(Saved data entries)

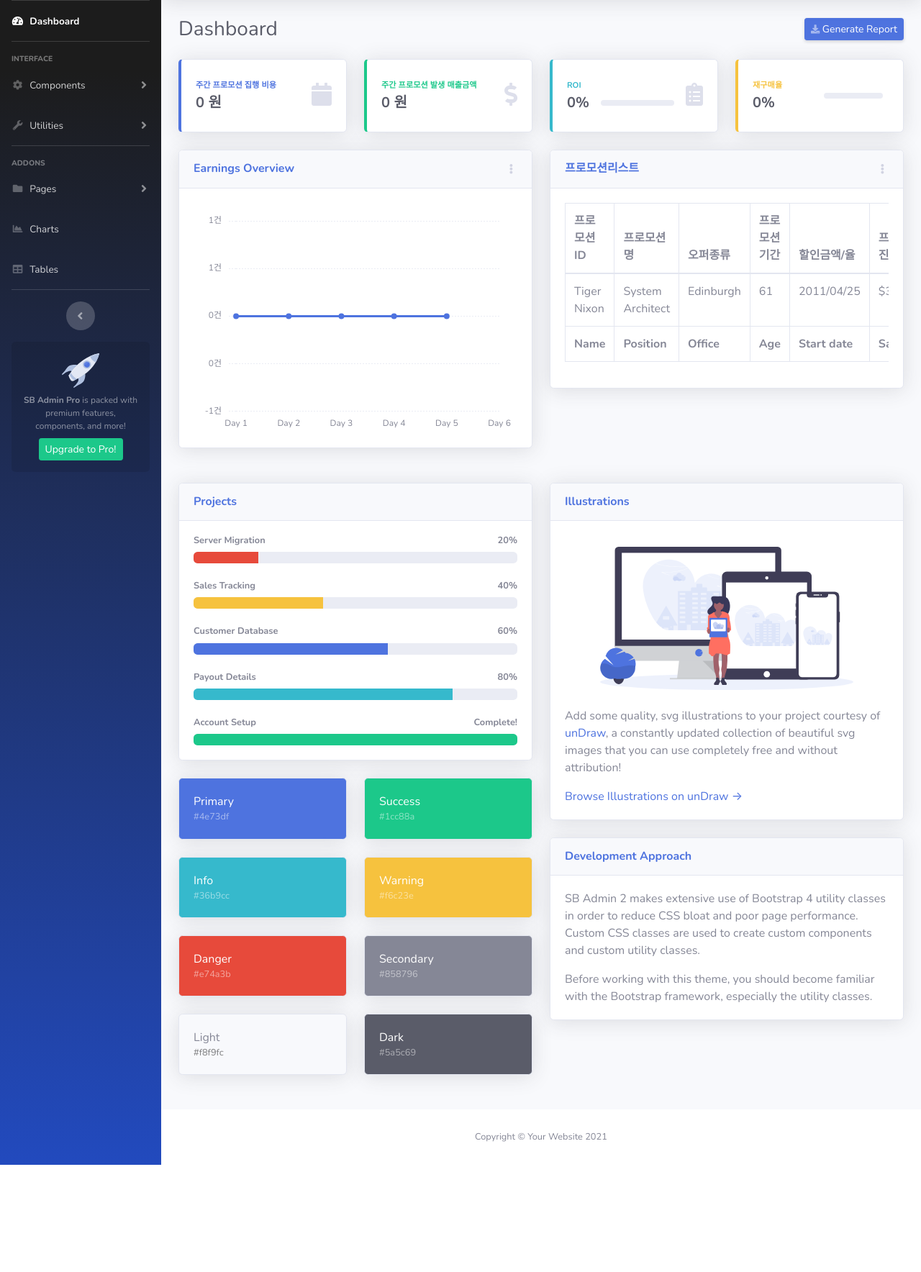
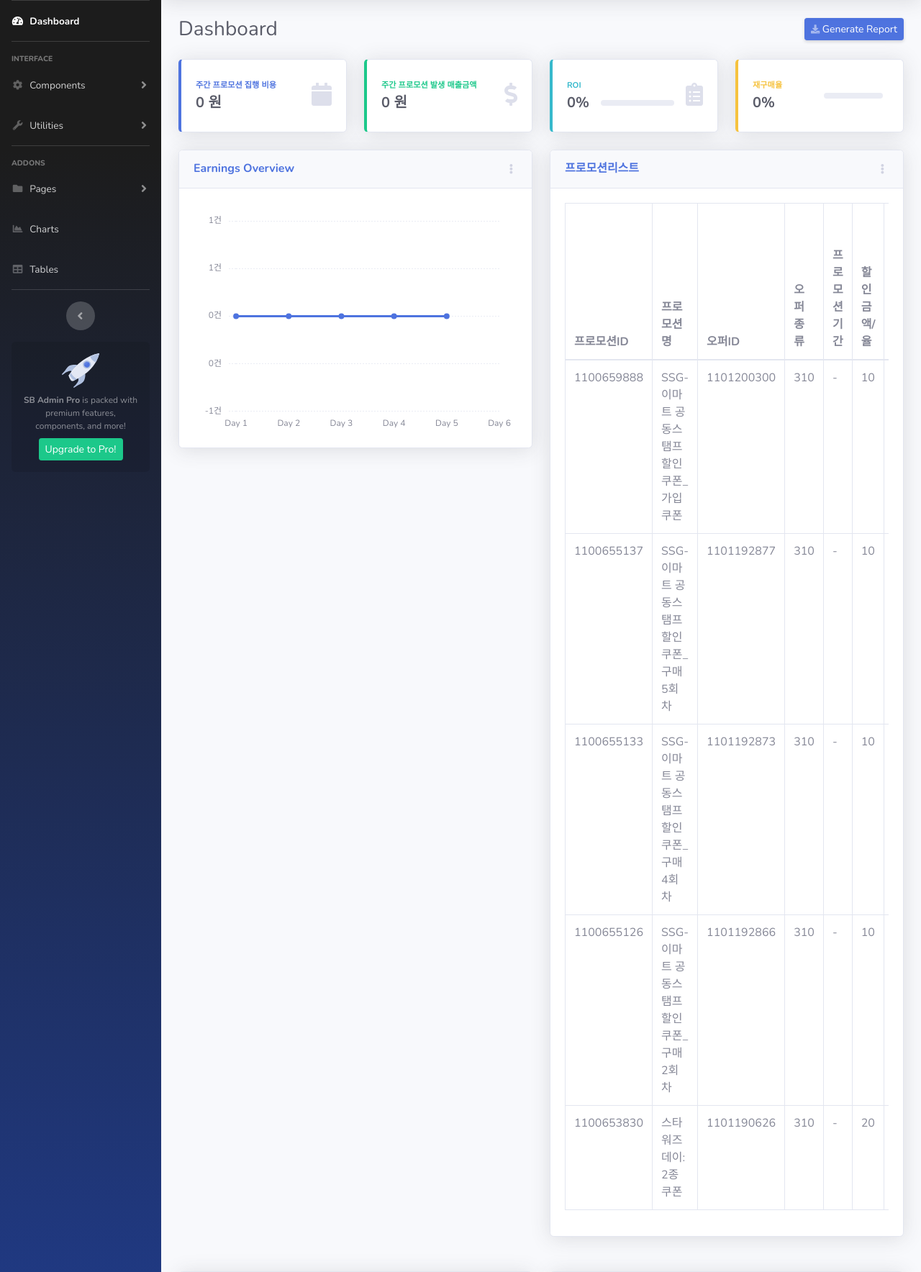
Before and after one commit to longvacation13/prom, a Flask app: page / in a window 1280 px wide. Shown: the part 70-1838 px from the top of the page at 72% size. Before the commit the page ends 1689 px from the top, so only its background shows below. Run offline with Flask 2, Linux system fonts and the light colour scheme; data comes from the database, SQL or seed files in the repository; some libraries are stand-ins or nearby versions.

Commit message:
# 11/16 테스트코드

```diff
--- a/app.py
+++ b/app.py
@@ -29,6 +29,7 @@
     return a.join(str_list).strip(',')
 
 
+
 @app.route('/') # 접속할 URL
 def bootstrap():
     res = [0, 0, 0, 0]
@@ -38,7 +39,14 @@
     for i in range(0, 6):
         res_apl_cnt_list.append({'apl_cnt' : 0})
 
-    return render_template('index.html', res=res, res_cnt=res_apl_cnt_list, data=data) # 예제 템플릿
+
+    # 프로모션 정보 확인
+    db = sqlite3.connect(DATABASE)
+    cursor = db.cursor()
+    sql_read_prom_info = "SELECT PROM_ID, PROM_NM, OFFER_ID, OFFER_KIND_CD, PRVD_PRFT_TYPE_CD, PRVD_PRFT_VAL FROM PROM_HIST ORDER BY PROM_ID DESC"
+    res_prom_info = cursor.execute(sql_read_prom_info).fetchall()
+
+    return render_template('index.html', res=res, res_cnt=res_apl_cnt_list,res_prom_info=res_prom_info, data=data) # 예제 템플릿
 
 
 
--- a/templates/index.html
+++ b/templates/index.html
@@ -528,31 +528,25 @@
                                                 <tr>
                                                     <th>프로모션ID</th>
                                                     <th>프로모션명</th>
+                                                    <th>오퍼ID</th>
                                                     <th>오퍼종류</th>
                                                     <th>프로모션기간</th>
                                                     <th>할인금액/율</th>
                                                     <th>프로모션진행상태</th>
                                                 </tr>
                                             </thead>
-                                            <tfoot>
+                                            <tbody>
+                                            {% for r in res_prom_info[0:5] %}
                                                 <tr>
-                                                    <th>Name</th>
-                                                    <th>Position</th>
-                                                    <th>Office</th>
-                                                    <th>Age</th>
-                                                    <th>Start date</th>
-                                                    <th>Salary</th>
+                                                    <td>{{r[0]}}</td>
+                                                    <td>{{r[1]}}</td>
+                                                    <td>{{r[2]}}</td>
+                                                    <td>{{r[3]}}</td>
+                                                    <td>-</td>
+                                                    <td>{{r[4]}}</td>
+                                                    <td>700</td>
                                                 </tr>
-                                            </tfoot>
-                                            <tbody>
-                                                <tr>
-                                                    <td>Tiger Nixon</td>
-                                                    <td>System Architect</td>
-                                                    <td>Edinburgh</td>
-                                                    <td>61</td>
-                                                    <td>2011/04/25</td>
-                                                    <td>$320,800</td>
-                                                </tr>
+                                            {% endfor %}
                                             </tbody>
                                         </table>
                                     </div>
```
Also changed, not shown: 1 other file.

__TASK TO COMPLETE__: Copy each line containing the word "html" from the data.

__TASK RESPONSE__:
-    return render_template('index.html', res=res, res_cnt=res_apl_cnt_list, data=data) # 예제 템플릿
+    return render_template('index.html', res=res, res_cnt=res_apl_cnt_list,res_prom_info=res_prom_info, data=data) # 예제 템플릿
--- a/templates/index.html
+++ b/templates/index.html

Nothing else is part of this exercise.